Asian shares rose on Wednesday, following gains in European and U.S. markets where bargain hunters bought beaten down stocks, but markets remained vulnerable to the euro zone's debt woes as Spanish yields ...
LONDON, June 9 (Reuters) - World shares were within touching distance of an all-time high on Monday, spurred on by the potent combination of record low global interest rates and the improving health of major economies.
July 4th may be a US national holiday, which means the S&P 500 won't hit a record high on good news and a recorder high on bad, but judging by global trading volumes - already abysmal heading into today - one may as well give the entire world a day off. However, for now, global equities have come off the impressive, and curiously schizophrenic US-data inspired gains of yesterday which sent the DJIA over 17,000 yet which has resulted in an almost unchanged 10Y Treasury print since before the NFP release. Once again bonds and stocks agree to disagree.
LONDON: World shares weathered soft readings on Chinese and Japanese manufacturing which served to recharge expectations of more policy stimulus there, though lacklustre euro zone data soured the mood on Thursday. European stock markets initially opened higher, spurred by multi-year highs in Asia, but sluggish euro zone and German purchasing manager data and conflicting numbers from France sent indexes into the red. Stock index futures suggested U.S. markets would maintain the negative trend.
Today's market action is largely a continuation of the QE relief rally, where - at least for the time being - the market bought the rumor for over 2 years and is desperate to show it can aslo buy the news. As a result, the European multiple-expansion based stock ramp has resumed with the Eurostoxx advancing for a 7th day to extend their highest level since Dec. 2007.
LONDON: European shares slipped on Thursday, with Germany's DAX index underperforming following a disappointing purchasing managers' survey while weak results from Ericsson hit technology stocks. Another survey showing factory activity in China, the world's largest metals consumer, contracted at its fastest pace in a year in April, hit mining stocks. The STOXX Europe 600 Basic resources index fell 1.2 percent.

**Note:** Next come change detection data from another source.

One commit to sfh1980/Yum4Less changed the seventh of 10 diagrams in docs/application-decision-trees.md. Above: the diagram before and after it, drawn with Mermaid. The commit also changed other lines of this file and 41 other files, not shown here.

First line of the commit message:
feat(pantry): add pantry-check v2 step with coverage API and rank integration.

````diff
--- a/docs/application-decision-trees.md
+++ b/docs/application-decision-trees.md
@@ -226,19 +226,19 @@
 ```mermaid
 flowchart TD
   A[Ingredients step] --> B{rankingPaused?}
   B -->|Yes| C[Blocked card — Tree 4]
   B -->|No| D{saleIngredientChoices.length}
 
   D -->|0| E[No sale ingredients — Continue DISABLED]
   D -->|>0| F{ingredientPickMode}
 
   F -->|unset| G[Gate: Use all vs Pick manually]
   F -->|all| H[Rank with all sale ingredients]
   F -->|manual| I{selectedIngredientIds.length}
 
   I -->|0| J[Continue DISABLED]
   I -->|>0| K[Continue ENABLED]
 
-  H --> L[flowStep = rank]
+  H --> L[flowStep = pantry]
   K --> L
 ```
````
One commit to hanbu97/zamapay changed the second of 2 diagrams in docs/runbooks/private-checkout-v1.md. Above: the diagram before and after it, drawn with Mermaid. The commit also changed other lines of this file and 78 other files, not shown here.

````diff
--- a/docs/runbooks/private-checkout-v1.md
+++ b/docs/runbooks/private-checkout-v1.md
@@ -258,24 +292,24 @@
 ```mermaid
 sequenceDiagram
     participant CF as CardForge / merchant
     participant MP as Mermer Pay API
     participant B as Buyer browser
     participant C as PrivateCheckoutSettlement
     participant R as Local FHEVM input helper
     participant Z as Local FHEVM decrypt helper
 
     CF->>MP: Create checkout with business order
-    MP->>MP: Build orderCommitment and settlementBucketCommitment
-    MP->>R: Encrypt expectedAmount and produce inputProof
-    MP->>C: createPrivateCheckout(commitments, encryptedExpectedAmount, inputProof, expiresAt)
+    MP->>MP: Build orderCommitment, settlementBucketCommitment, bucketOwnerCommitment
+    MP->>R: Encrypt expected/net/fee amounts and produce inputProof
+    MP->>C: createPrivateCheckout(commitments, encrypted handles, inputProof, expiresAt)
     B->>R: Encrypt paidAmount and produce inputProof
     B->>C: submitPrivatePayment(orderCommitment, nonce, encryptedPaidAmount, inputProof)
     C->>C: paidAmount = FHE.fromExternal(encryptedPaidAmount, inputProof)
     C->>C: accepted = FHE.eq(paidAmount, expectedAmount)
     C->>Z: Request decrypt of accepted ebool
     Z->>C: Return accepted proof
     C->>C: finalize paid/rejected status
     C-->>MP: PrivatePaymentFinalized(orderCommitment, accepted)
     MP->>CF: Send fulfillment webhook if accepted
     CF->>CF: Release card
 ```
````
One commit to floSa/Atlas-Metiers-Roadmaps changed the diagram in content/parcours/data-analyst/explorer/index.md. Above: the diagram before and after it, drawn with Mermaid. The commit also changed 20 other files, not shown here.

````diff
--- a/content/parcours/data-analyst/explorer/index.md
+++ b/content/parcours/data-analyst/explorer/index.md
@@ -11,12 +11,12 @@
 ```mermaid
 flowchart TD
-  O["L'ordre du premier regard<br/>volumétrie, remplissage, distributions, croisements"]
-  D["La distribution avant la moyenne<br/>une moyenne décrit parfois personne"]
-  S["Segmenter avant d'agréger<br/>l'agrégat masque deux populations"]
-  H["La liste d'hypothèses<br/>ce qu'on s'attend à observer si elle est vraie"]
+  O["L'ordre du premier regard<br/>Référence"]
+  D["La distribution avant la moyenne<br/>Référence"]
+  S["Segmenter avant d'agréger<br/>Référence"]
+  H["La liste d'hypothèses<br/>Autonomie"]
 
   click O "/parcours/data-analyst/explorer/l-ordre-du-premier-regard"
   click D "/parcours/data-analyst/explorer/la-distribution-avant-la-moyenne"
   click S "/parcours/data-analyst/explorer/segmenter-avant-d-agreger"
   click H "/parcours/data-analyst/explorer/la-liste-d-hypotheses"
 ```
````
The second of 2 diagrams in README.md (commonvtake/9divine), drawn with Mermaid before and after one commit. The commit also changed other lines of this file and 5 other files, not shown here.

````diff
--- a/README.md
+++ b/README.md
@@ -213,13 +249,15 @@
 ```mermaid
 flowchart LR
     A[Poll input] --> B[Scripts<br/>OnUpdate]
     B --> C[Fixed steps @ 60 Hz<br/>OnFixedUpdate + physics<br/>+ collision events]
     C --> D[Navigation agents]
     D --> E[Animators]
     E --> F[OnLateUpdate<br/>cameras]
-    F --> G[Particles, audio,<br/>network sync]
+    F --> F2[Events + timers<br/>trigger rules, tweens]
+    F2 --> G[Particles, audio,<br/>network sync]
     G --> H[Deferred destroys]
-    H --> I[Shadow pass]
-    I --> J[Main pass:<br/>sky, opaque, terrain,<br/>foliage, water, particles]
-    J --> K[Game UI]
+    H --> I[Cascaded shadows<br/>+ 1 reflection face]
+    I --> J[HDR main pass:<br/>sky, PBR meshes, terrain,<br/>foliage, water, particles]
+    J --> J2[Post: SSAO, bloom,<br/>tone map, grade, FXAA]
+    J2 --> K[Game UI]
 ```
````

LONDON: World stocks marched higher on Thursday, lifted by Greece's confirming it will pay a 450 million-euro loan tranche to the International Monetary Fund and growing expectations the US will not raise interest rates until the latter part of the year. European markets also welcomed German industrial output and trade data, which showed the continent's largest economy ticking along nicely in February. The Greek news and US interest rate outlook soothed global bond market sentiment, too. The benchmark euro zone bond yield on 10-Germany's 10-year Bund fell to a record low of 0.146 per cent.